It's the age old mistake of discriminating against the different -- but it can apply to more than just the few things society tells us about like race or gender. It can apply even to specific opinions.
That's not to say that different opinions are necessarily right -- yes, opinions CAN be wrong -- but I find it's much more likely that you'll convince someone to change their mind if they don't feel you're insulting them for having their own opinion. And maybe you'll discover it's more of a taste thing, so they're actually right to look at the world their way, for themselves.
Judgementalism is also often wrong because we simply don't know everything.
We may think we know that someone is "worse" than us because they don't have something we have, like knowledge of something, etc. And in some cases, maybe that's true. But I've seen countless situations where the judgemental person is actually the ignorant one, and by being judgemental, they cut themselves off from finding out what the other person knows. Also often we assume they are doing something wrong just because it isn't what we would do, without realizing that other people with their own talents, actually have a duty to use their own talents in their own best ways, not to try to mimic someone else whose talents they don't have.
Have you ever heard the figure of speech, "I don't understand" used while condemning someone?
It's pretty common in today's society, and you've probably used it yourself.
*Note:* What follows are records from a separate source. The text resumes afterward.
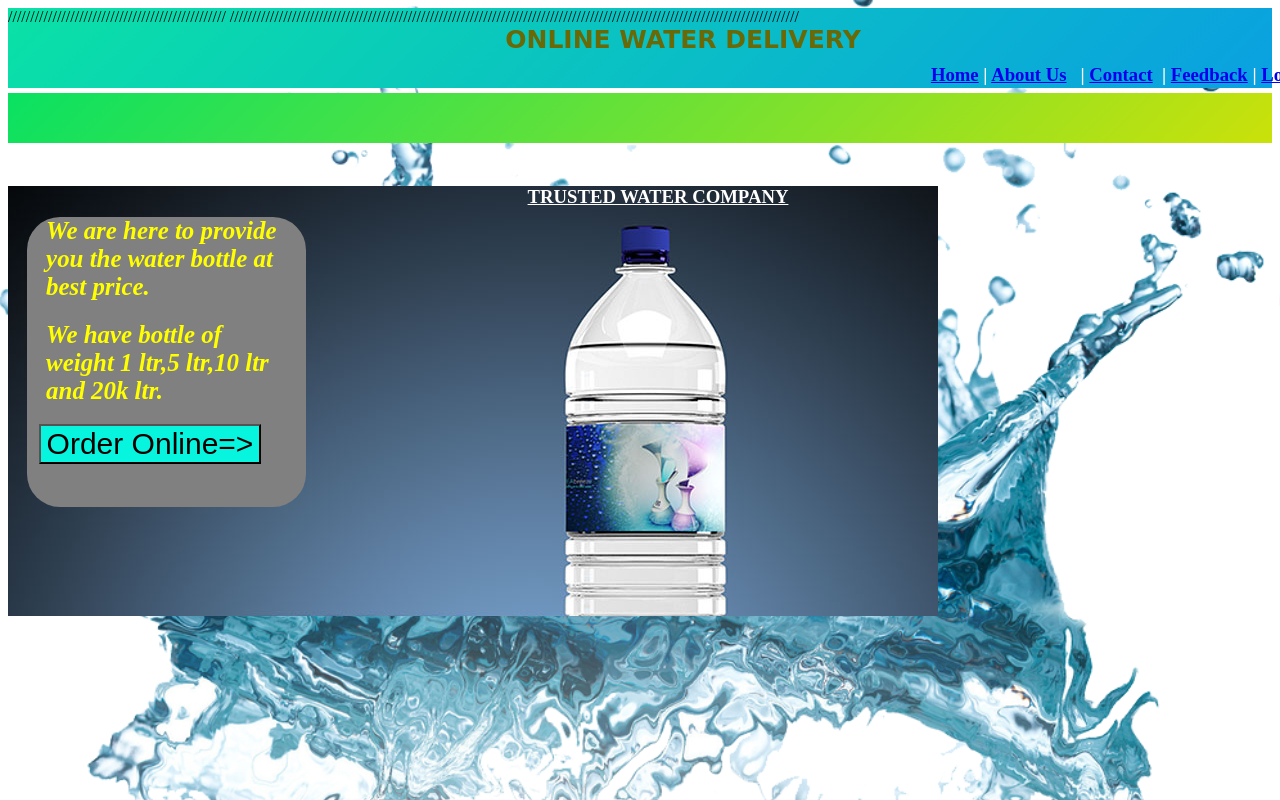
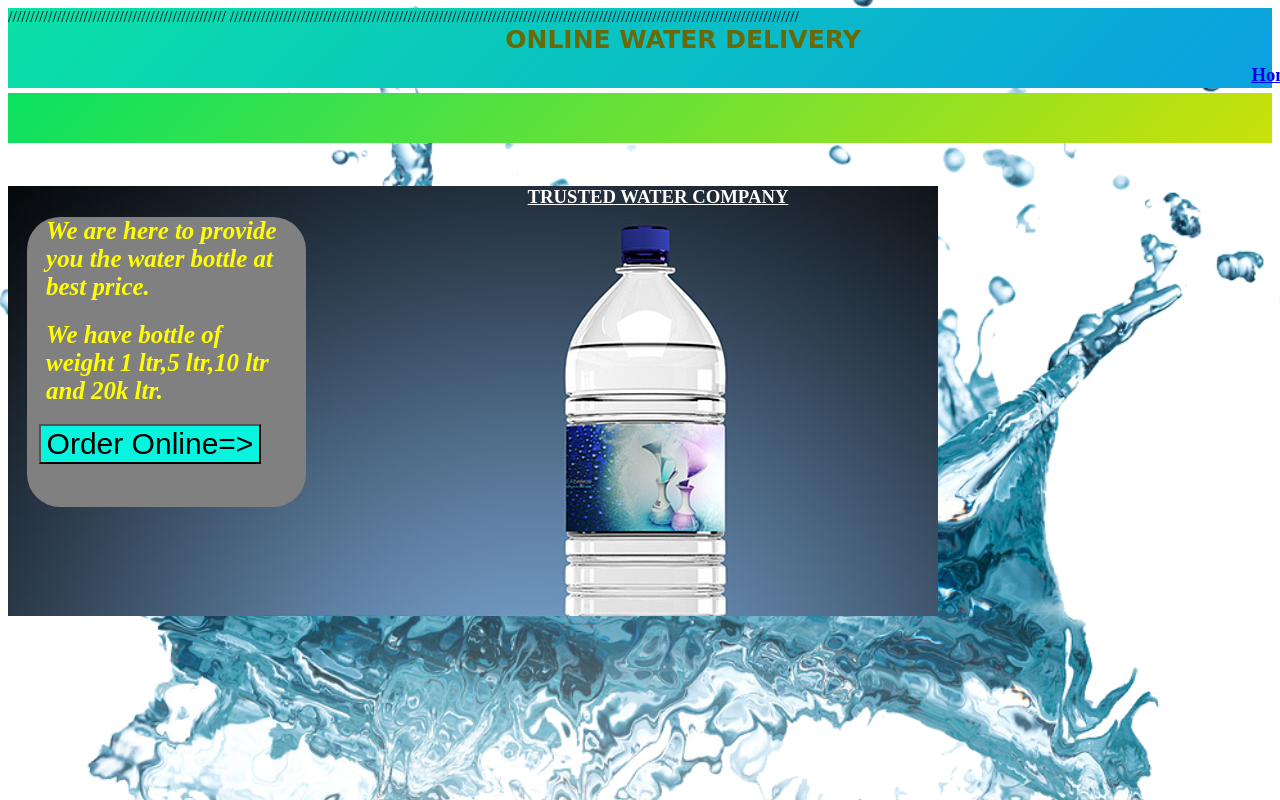
Before and after one commit to s4-2/HostedSite, a plain HTML site: page index.html in a window 1280 px wide. Shown: the top 800 px of the page. Drawn offline with Linux system fonts and the light colour scheme.

Commit message:
Update index.html

```diff
--- a/index.html
+++ b/index.html
@@ -22,10 +22,7 @@ p{height:0px}
 <h1 align="center">ONLINE WATER DELIVERY</h1></div>
 <h3 align="right">
 <a href="Home.html">Home</a>&nbsp;|
-<a href="AboutUs.html">About Us</a>  &nbsp; |
-<a href="Contact.html">Contact</a>   &nbsp;|
-<a href="Feedback.html">Feedback</a>&nbsp;|
-<a href="Login.html">Login</a>
+
 </h3>
 </div>
 </div>
```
I would submit that it's more than just a figure of speech, though, and it may indicate a very bad mindset. That if you don't understand someone, you have the right to condemn them. Think about it -- shouldn't it be the other way around? If you really don't understand, then how can you dare to use a judgemental tone?
(And again, you can never be totally certain you understand, and judgementalism is IMO always wrong, but that's another debate.)
I think that figure of speech started out with good intentions -- "I disagree with you but I don't understand your opinion fully so I can't be confident of this." In that tone, it can be conciliatory, but so often people don't at all mean it in kindness.
Again, this is not to say others can't be wrong, or be failing to listen fairly to you. Certainly we can all make mistakes.
But before we can really "judge", we need to be careful about making sure we understand the other person.
In the vast majority of cases, I find there to be no serious disagreement in the end when this is done. And when there is, both sides understand the other far better, and walk away with the experience being much more pleasant, thus more likely for both to change their minds to the truth, whatever it is.
Another thing is that, if you're not a good listener, people are going to pick up on that, and avoid telling you things, even things you might need to know or that might make you happier or whatever.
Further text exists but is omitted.